This week, my son turned seven. Choosing a present for a boy his age can be tricky: how does one compete with an iPad for his undivided attention? What kind of gifts would be good for both our children and our planet? Here are some ideas.
While my son really doesn’t think that clothes make good presents, he very much loves animals. That’s why he was delighted with his Tiger T-shirt produced by French company COQENPATE. Since its creation in 2007, COQENPATE has been producing children’s clothes and accessories from 100% organic cotton, vegetable-dyed and recycled materials. They have recently partnered with SOS – Save Our Species, an initiative led by the International Union for Conservation of Nature (IUCN), by donating a part of the company’s profits. The Save Our Species range includes apparel, school bags and pencil cases, featuring eye-catching designs of tigers, lions, sharks and other much-loved creatures that are also species protected by SOS-funded projects.
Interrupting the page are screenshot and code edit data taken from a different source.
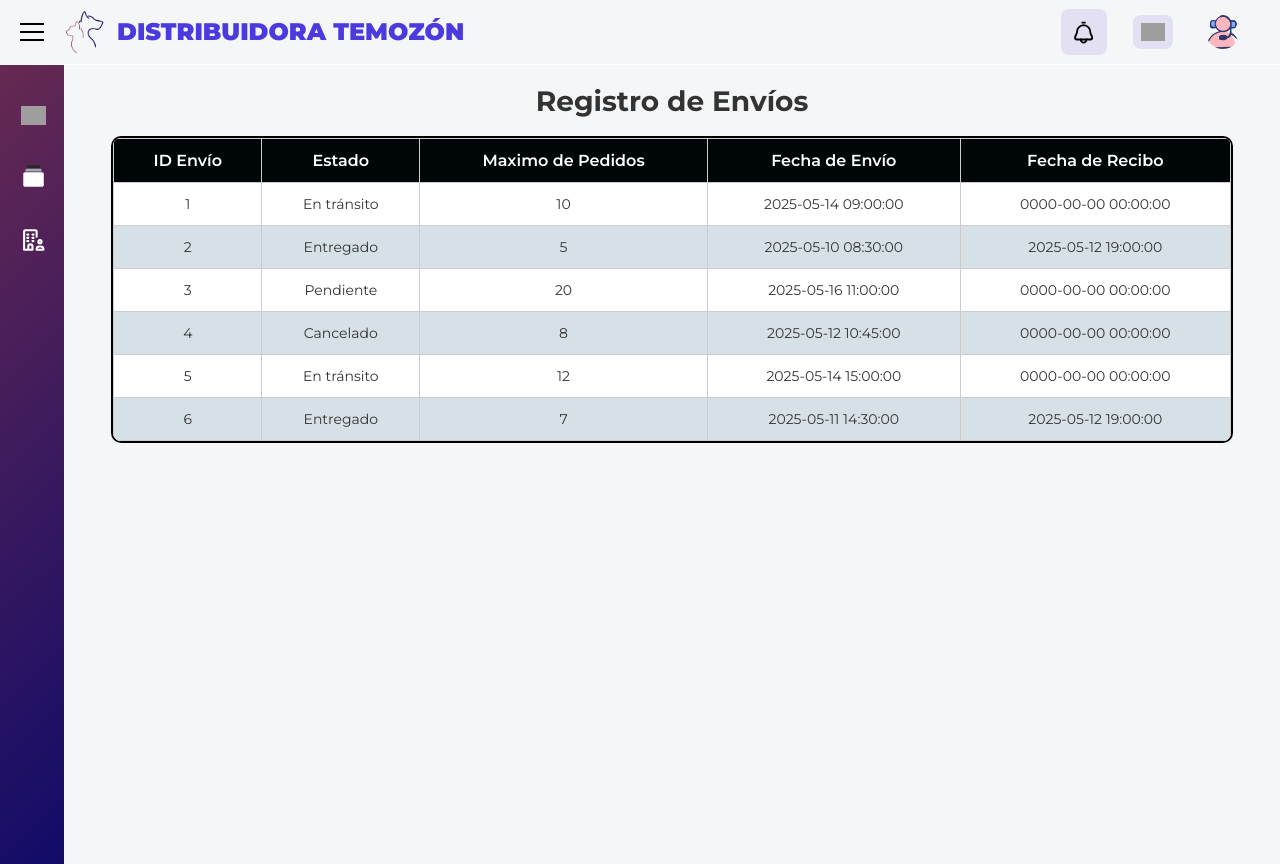
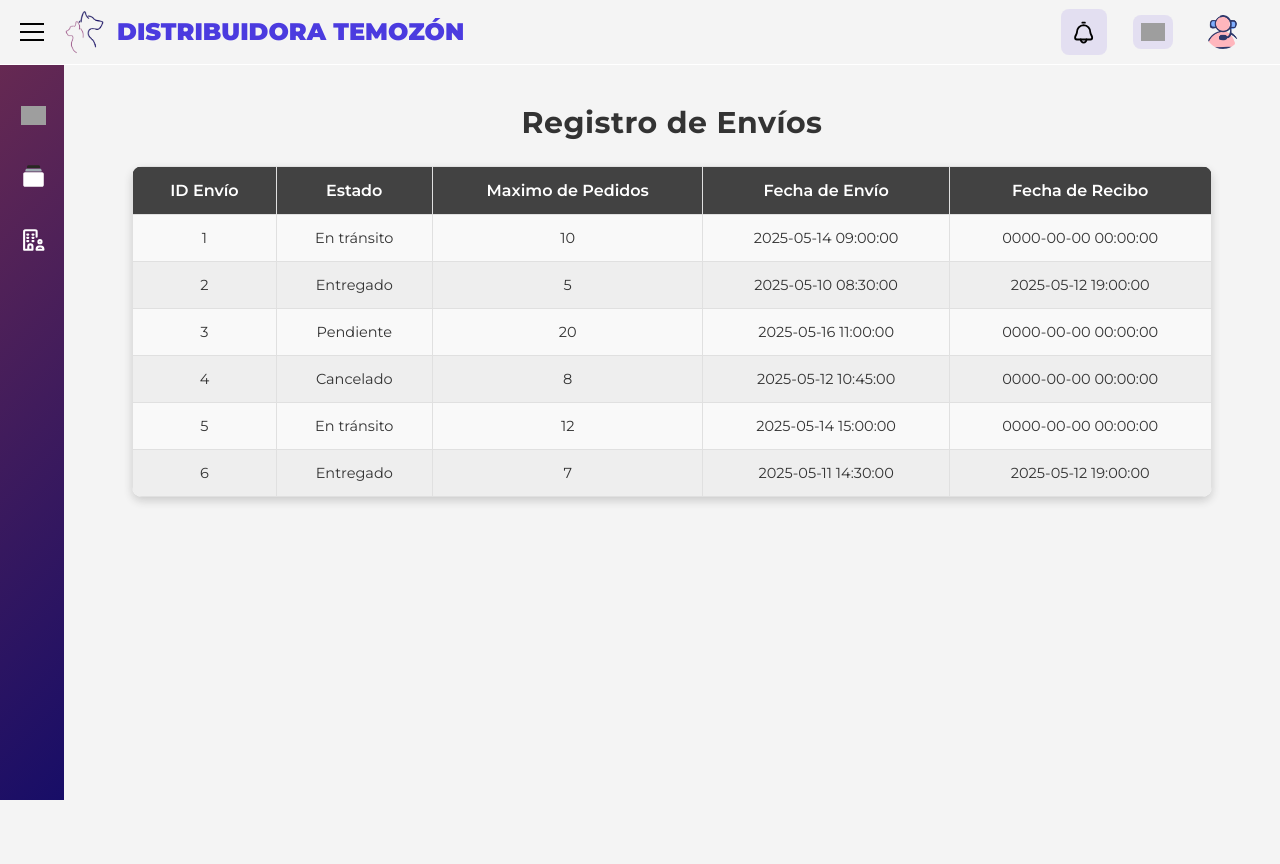
Before and after one commit to King-Cold/temozon, a PHP site: page /public/envios.php in a window 1280 px wide. After the commit the page ends 800 px from the top, so only its background shows below. Run offline with PHP 8.4, Linux system fonts and the light colour scheme; data comes from the database, SQL or seed files in the repository; some web fonts are replaced; grey boxes are pictures that could not be loaded.

Commit message:
Detallitos2.0

```diff
--- a/public/envios.php
+++ b/public/envios.php
@@ -17,8 +17,9 @@ $resultado = $conexion->query($sql);
  <style>
     body {
         font-family: 'Segoe UI', Tahoma, Geneva, Verdana, sans-serif;
-            background: #f4f6f8;
+        background: #f4f4f4;
         margin: 0;
+        padding: 20px;
     }
 
     main#main {
@@ -27,9 +28,10 @@ $resultado = $conexion->query($sql);
 
     h2 {
         text-align: center;
-            color: #333;
-            margin-bottom: 20px;
-            font-size: 28px;
+        color: #333333;
+        margin-bottom: 25px;
+        font-size: 30px;
+        letter-spacing: 0.5px;
     }
 
     table {
@@ -37,66 +39,71 @@ $resultado = $conexion->query($sql);
         margin: auto;
         border-collapse: collapse;
         background-color: #ffffff;
-            box-shadow: 0 0 0 2px #000000;
-            border-radius: 8px;
+        box-shadow: 0 4px 8px rgba(51, 51, 51, 0.2);
+        border-radius: 10px;
         overflow: hidden;
     }
 
     table th, table td {
-            padding: 12px 15px;
+        padding: 14px 18px;
         text-align: center;
-            border: 1px solid #ccc;
+        border: 1px solid #e0e0e0;
     }
 
     table th {
-            background-color: rgb(0, 5, 8);
+        background-color: #424242;
         color: #ffffff;
         font-weight: 600;
+        font-size: 16px;
     }
 
     table tr:nth-child(even) {
-            background-color: rgb(255, 255, 255);
+        background-color: #f9f9f9;
     }
 
     table tr:nth-child(odd) {
-            background-color: rgb(213, 224, 231);
+        background-color: #eeeeee;
     }
 
     table tr:hover {
-            background-color: #c5cae9;
+        background-color: #d6d6d6;
+        transition: background-color 0.3s ease;
     }
 
     table td {
-            color: #333;
-            font-size: 14px;
+        color: #333333;
+        font-size: 14.5px;
     }
 
     .btn {
-    padding: 6px 10px;
+        padding: 8px 14px;
         border: none;
-    border-radius: 4px;
+        border-radius: 6px;
         cursor: pointer;
-    font-size: 13px;
+        font-size: 14px;
         text-decoration: none;
         color: #fff;
         margin: 2px;
         display: inline-block;
+        transition: background-color 0.3s ease, box-shadow 0.2s ease;
     }
 
     .btn-edit {
-    background-color: #1976d2;
+        background-color: #616161;
     }
 
     .btn-edit:hover {
-    background-color: #125ea6;
+        background-color: #424242;
+        box-shadow: 0 2px 6px rgba(66, 66, 66, 0.4);
     }
 
     .btn-delete {
-    background-color: #d32f2f;
+        background-color: #757575;
     }
 
     .btn-delete:hover {
-    background-color: #a52828;
+        background-color: #616161;
+        box-shadow: 0 2px 6px rgba(97, 97, 97, 0.4);
     }
 </style>
 </head>
```
Lines whose indentation alone changed are shown as unchanged.
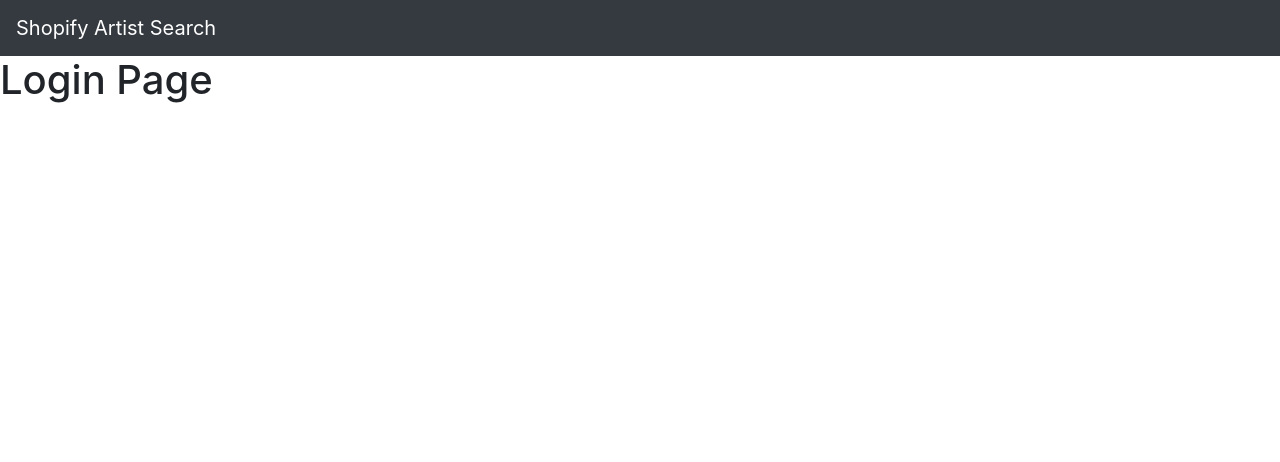
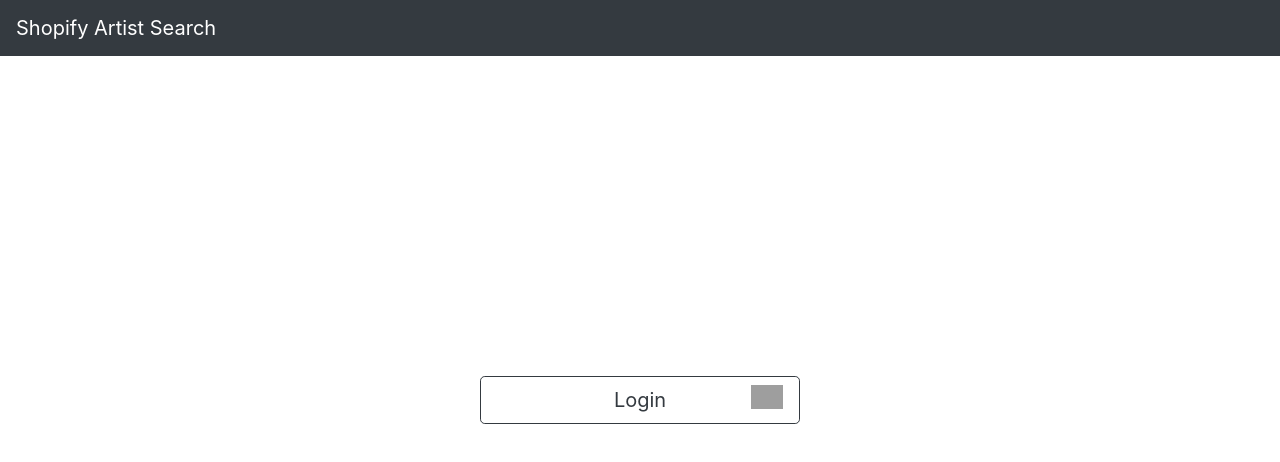
Before and after one commit to MaherSerjio/GigHub, a React (Create React App) app: page / in a window 1280 px wide. Shown: the top 462 px of the page. Built offline with nearby package versions, Linux system fonts and the light colour scheme; grey boxes are pictures that could not be loaded.

Commit message:
Styling Login

```diff
--- a/src/components/login.css
+++ b/src/components/login.css
@@ -0,0 +1,13 @@
+#login--btn {
+    position: fixed;
+    top: 50%;
+    left: 50%;
+    transform: translate(-50%, -50%);
+    width: 25%;
+}
+
+.logo {
+width: 2rem;
+position: fixed;
+right: 5%;
+}
--- a/src/components/login.js
+++ b/src/components/login.js
@@ -6,7 +6,13 @@ import './login.css';
 const Login = () => {
     return (
         <div>
-            <h1>Login Page</h1>
+            <div className="container">
+               <button type="submit" id="login--btn"
+                className="btn btn-outline-dark btn-lg d-flex justify-content-center">
+                Login
+                <img className="logo" src={require('../spotify.png')} />
+               </button>
+            </div>
         </div>
     );
 };
```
Another great company that makes sustainable clothes for active kids is Denmark’s Katvig. With its slogan ‘We take care of the earth for future veterinarians, firemen and ballerinas’, Katvig walks the talk by using organic, recycled and biodegradable materials and avoiding toxic chemicals. The company also organizes clothes-swapping parties for parents to reduce the amount of kids’ clothes going to landfill.
Do you know what a seven-year-old’s bedroom looks like? You’ve guessed it: it is messy! On any given day it can be transformed into a space station, a museum or a racetrack. Swedish brand Tellkiddo has a creative answer to the problem: recycled paper or fabric bags that are perfect for storing books, toys and laundry. Tellkiddo was started by a young mom living in Stockholm with her family full of boys – so she obviously knows the ‘time to tidy up’ drill!
However, the biggest challenge many parents are facing these days is how to get kids to play more outside and experience nature. Through its Be Out There campaign, the US National Wildlife Federation (NWF) is reconnecting kids with nature. According to NWF, the amount of time kids spend outside is alarmingly low–only minutes per day–while screen time is at an all time high (upwards of seven hours). Check out these great tips to get your kids away from the screens and into the sunshine by NWF and Good Housekeeping – from camping in the backyard to learning how to be a nature detective.
And get out there is exactly what I am going to do with my Birthday Boy right now!